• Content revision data
▬▬▬▬▬▬
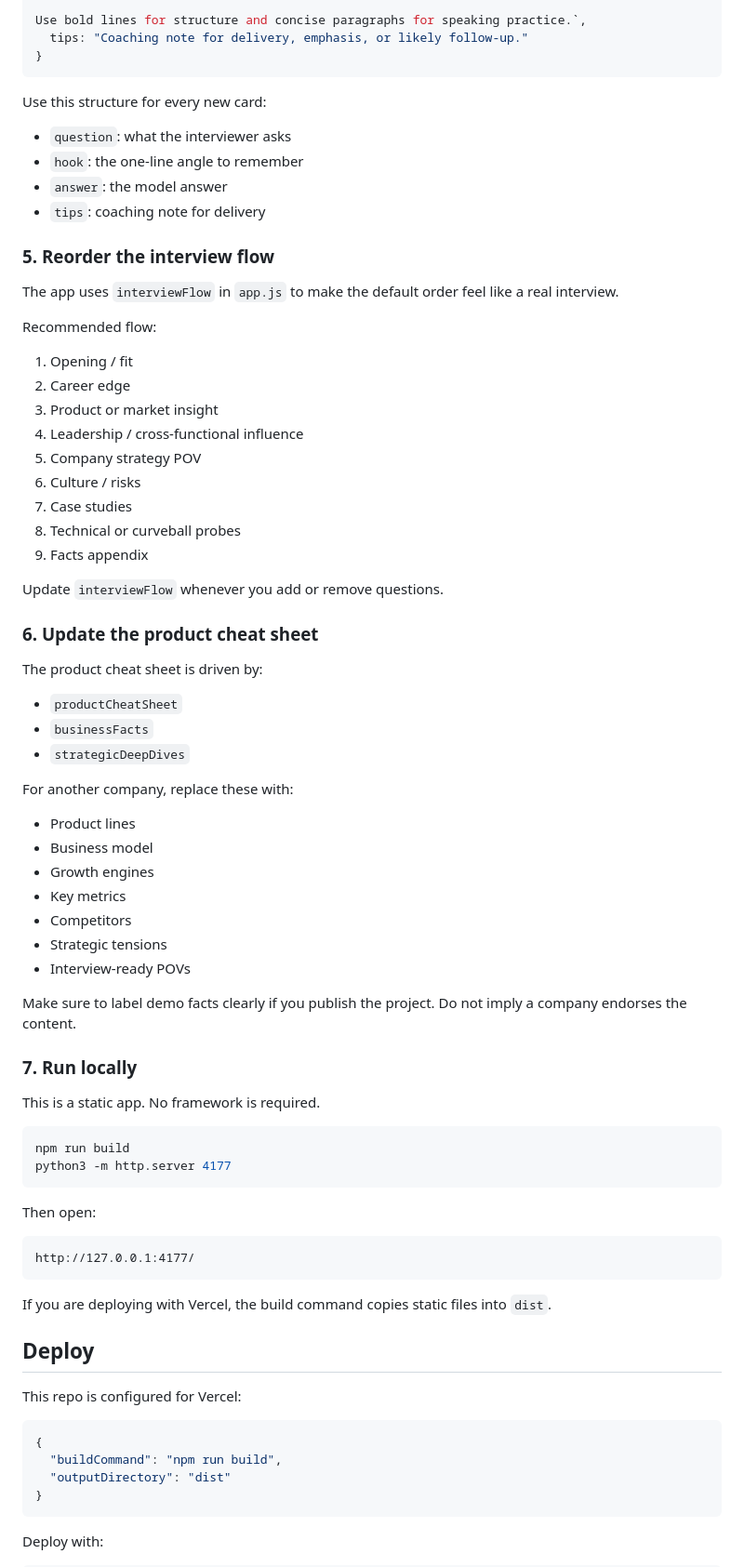
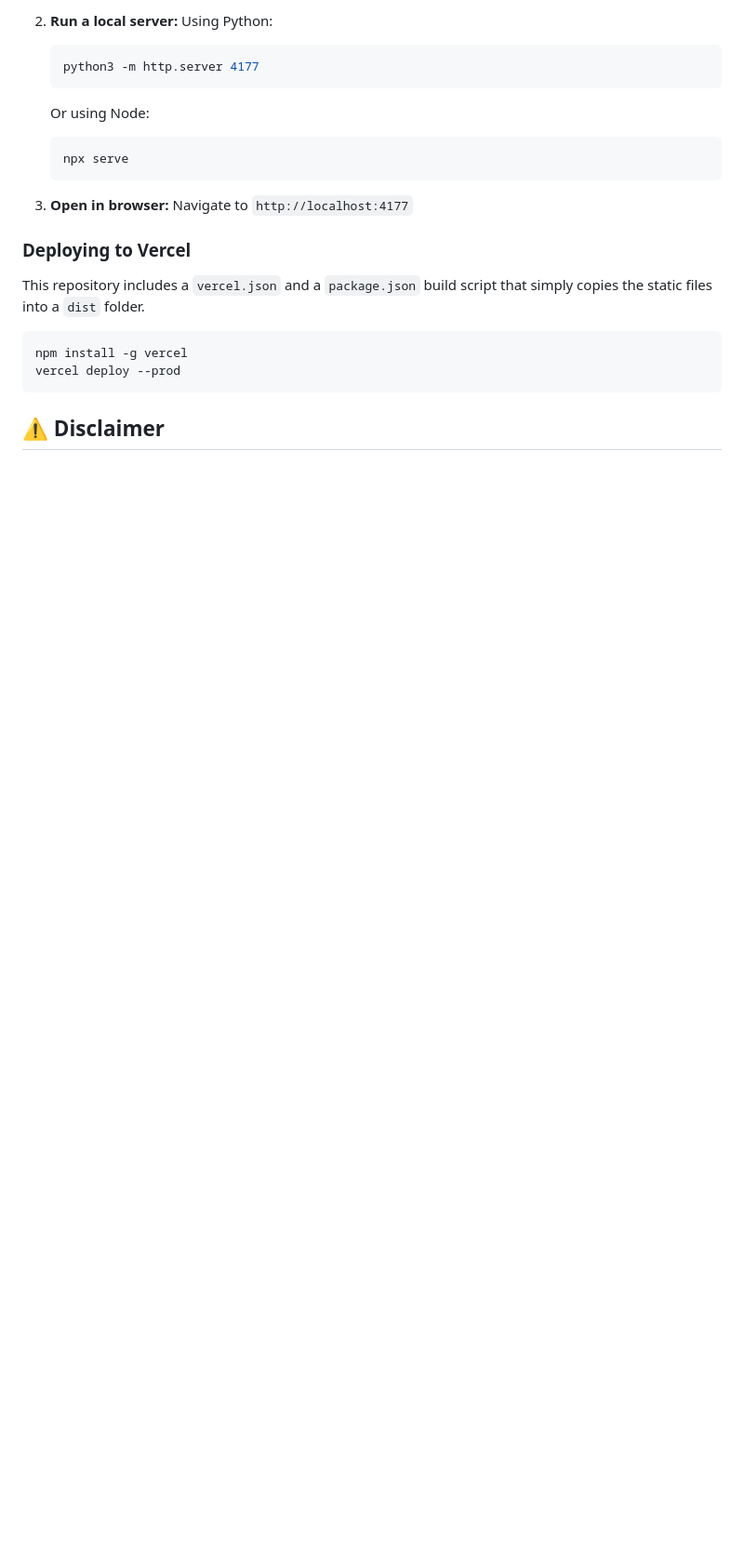
Before and after one commit to limchinhan123/interview-cheatsheet, a Markdown page: README.md, the part around one of its changes. Shown at 93% size. Rendered like a GitHub page; blank space fills up the shorter version.

````diff
--- a/README.md
+++ b/README.md
@@ -127,81 +99,25 @@ Full answer goes here.
 
-Use bold lines for structure and concise paragraphs for speaking practice.`,
-  tips: "Coaching note for delivery, emphasis, or likely follow-up."
-}
+2. **Run a local server:**
+   Using Python:
+   ```bash
+   python3 -m http.server 4177
+   ```
+   Or using Node:
+   ```bash
+   npx serve
+   ```
+
+3. **Open in browser:**
+   Navigate to `http://localhost:4177`
+
+### Deploying to Vercel
+
+This repository includes a `vercel.json` and a `package.json` build script that simply copies the static files into a `dist` folder.
+
+```bash
+npm install -g vercel
+vercel deploy --prod
 ```
 
-Use this structure for every new card:
+## ⚠️ Disclaimer
 
-- `question`: what the interviewer asks
-- `hook`: the one-line angle to remember
-- `answer`: the model answer
-- `tips`: coaching note for delivery
-
-### 5. Reorder the interview flow
-
-The app uses `interviewFlow` in `app.js` to make the default order feel like a real interview.
-
-Recommended flow:
-
-1. Opening / fit
-2. Career edge
-3. Product or market insight
-4. Leadership / cross-functional influence
-5. Company strategy POV
-6. Culture / risks
-7. Case studies
-8. Technical or curveball probes
-9. Facts appendix
-
-Update `interviewFlow` whenever you add or remove questions.
-
-### 6. Update the product cheat sheet
-
-The product cheat sheet is driven by:
-
-- `productCheatSheet`
-- `businessFacts`
-- `strategicDeepDives`
-
-For another company, replace these with:
-
-- Product lines
-- Business model
-- Growth engines
-- Key metrics
-- Competitors
-- Strategic tensions
-- Interview-ready POVs
-
-Make sure to label demo facts clearly if you publish the project. Do not imply a company endorses the content.
-
-### 7. Run locally
-
-This is a static app. No framework is required.
-
-```bash
-npm run build
-python3 -m http.server 4177
-```
-
-Then open:
-
-```text
-http://127.0.0.1:4177/
-```
-
-If you are deploying with Vercel, the build command copies static files into `dist`.
-
-## Deploy
-
-This repo is configured for Vercel:
-
-```json
-{
-  "buildCommand": "npm run build",
-  "outputDirectory": "dist"
-}
-```
-
-Deploy with:
-
````
Also changed, not shown: other parts of README.md (+64 -119 lines), docs/screenshot-hero.png (added), docs/screenshot-products.png (added).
▬▬▬▬▬▬
• WHAT YOU ARE ASKED TO DO
From the data above, state how many lines contain the string "dist", offering no other words.

• ANSWER SPACE
3